[Opening EXERCISE INPUT section]
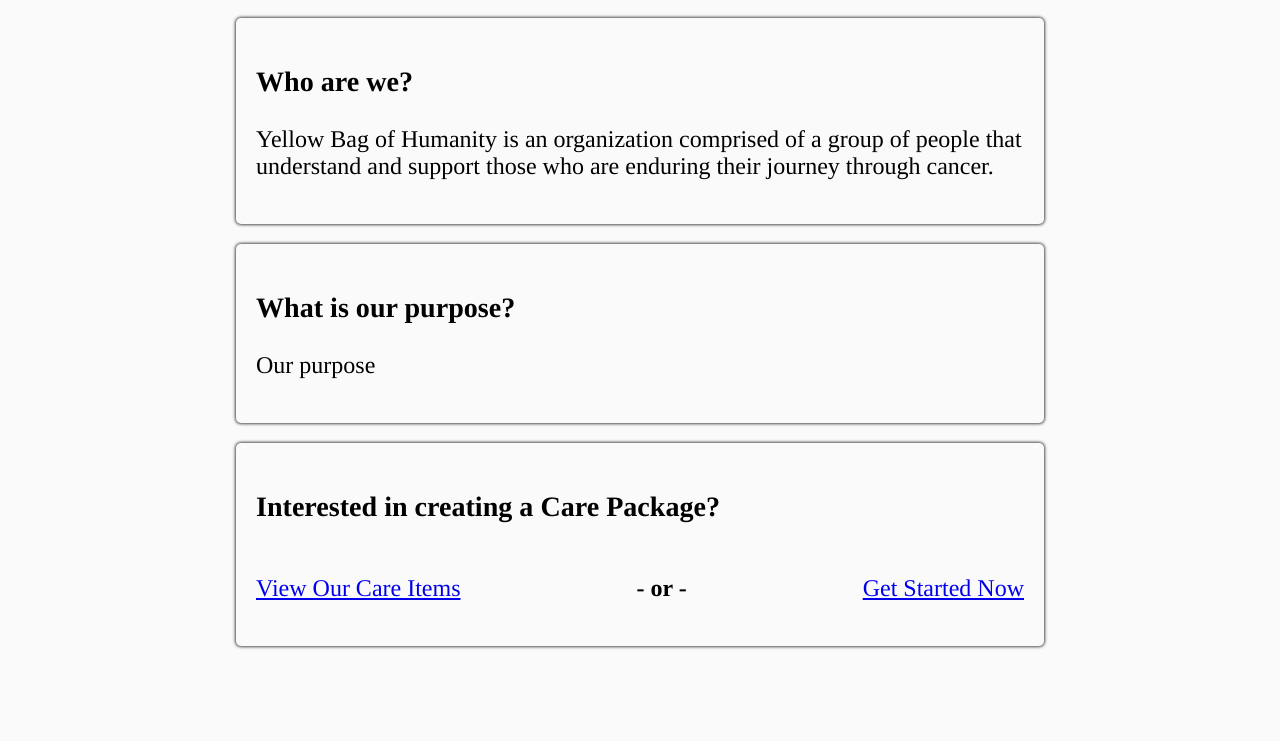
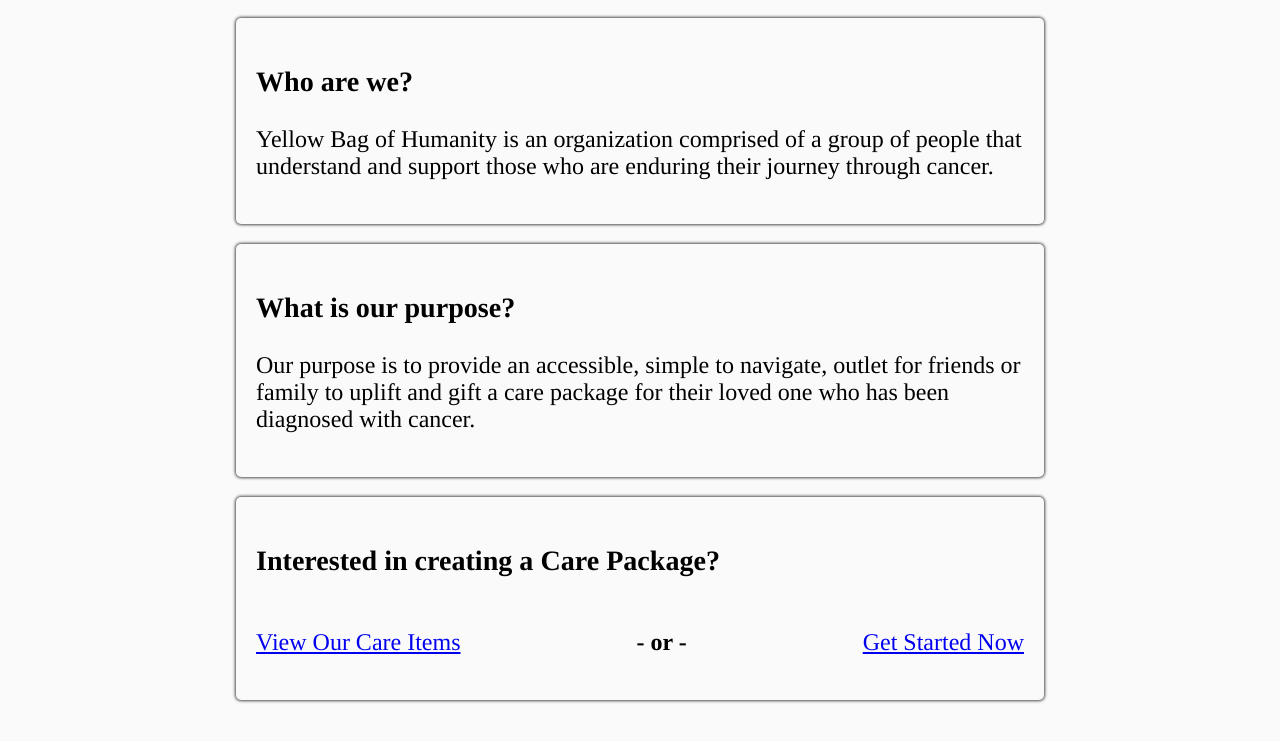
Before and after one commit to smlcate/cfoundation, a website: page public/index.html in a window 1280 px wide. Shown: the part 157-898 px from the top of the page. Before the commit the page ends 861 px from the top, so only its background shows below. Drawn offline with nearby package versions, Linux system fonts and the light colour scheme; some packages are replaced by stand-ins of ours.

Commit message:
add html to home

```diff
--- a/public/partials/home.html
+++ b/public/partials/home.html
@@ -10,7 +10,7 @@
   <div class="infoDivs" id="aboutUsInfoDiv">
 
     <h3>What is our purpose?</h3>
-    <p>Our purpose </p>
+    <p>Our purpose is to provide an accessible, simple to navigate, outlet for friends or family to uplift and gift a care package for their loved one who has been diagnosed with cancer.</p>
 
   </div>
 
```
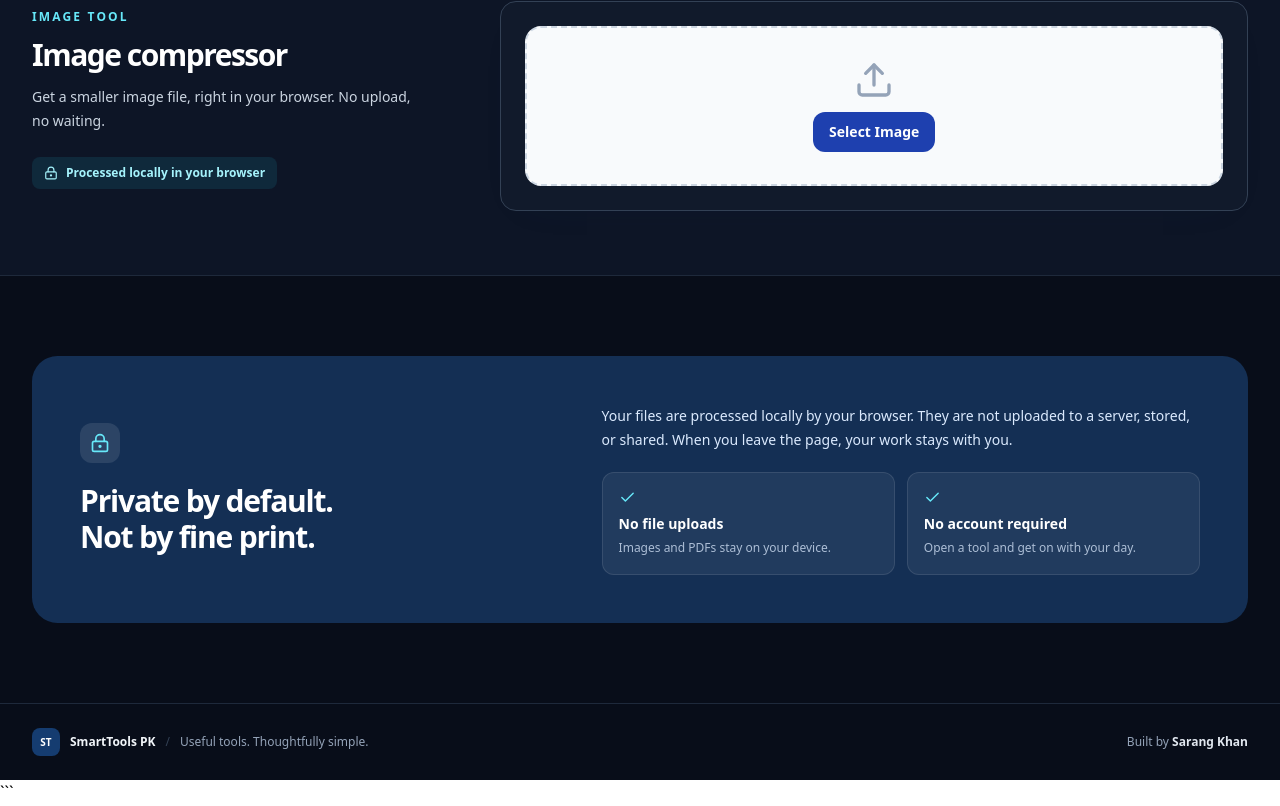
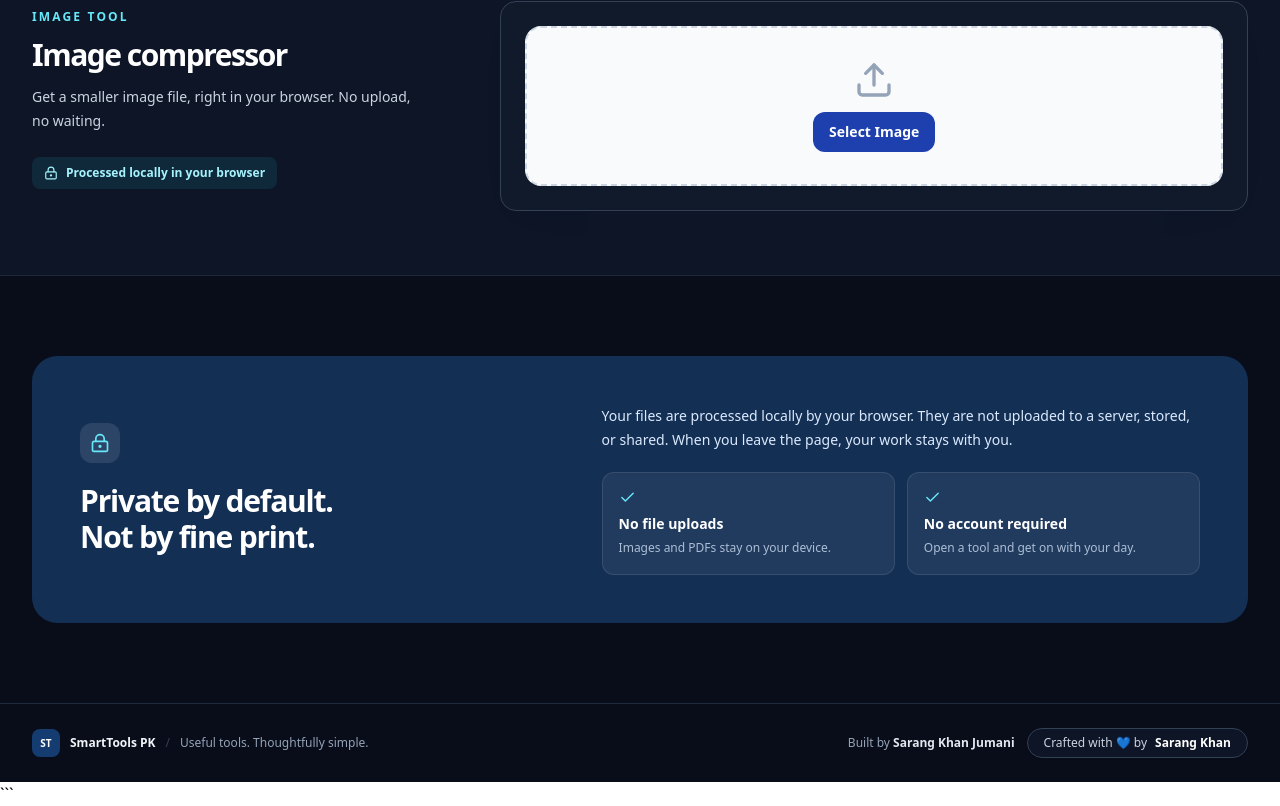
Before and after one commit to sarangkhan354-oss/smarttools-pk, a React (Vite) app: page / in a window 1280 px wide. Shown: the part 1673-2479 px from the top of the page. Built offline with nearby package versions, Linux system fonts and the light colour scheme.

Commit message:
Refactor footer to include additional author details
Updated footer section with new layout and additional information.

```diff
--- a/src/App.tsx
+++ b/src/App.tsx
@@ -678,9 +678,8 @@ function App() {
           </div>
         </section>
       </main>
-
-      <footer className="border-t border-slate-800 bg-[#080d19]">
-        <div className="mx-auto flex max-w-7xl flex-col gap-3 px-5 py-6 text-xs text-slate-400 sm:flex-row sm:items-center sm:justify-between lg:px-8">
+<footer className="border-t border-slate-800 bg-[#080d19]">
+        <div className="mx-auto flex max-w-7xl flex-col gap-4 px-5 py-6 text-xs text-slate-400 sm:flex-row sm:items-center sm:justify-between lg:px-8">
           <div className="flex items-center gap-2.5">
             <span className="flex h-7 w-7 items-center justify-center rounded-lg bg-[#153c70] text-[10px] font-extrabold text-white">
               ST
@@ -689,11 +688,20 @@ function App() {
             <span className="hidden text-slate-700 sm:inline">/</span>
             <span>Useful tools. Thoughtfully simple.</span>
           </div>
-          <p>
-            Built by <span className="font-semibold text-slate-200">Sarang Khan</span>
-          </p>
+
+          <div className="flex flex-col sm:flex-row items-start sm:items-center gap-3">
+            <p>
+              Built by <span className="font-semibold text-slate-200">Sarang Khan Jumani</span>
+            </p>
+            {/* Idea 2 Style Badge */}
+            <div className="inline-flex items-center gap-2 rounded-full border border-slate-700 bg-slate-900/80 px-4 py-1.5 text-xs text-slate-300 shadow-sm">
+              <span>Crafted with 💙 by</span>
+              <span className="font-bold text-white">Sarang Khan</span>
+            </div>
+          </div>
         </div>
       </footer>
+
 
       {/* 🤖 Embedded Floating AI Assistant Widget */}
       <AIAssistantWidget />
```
[Closing EXERCISE INPUT section]
• **WORK REQUIRED**
Wherever "footer" appears in a line of the entries, copy that line.

• **ANSWER BOX**
Refactor footer to include additional author details
Updated footer section with new layout and additional information.
-      <footer className="border-t border-slate-800 bg-[#080d19]">
+<footer className="border-t border-slate-800 bg-[#080d19]">
       </footer>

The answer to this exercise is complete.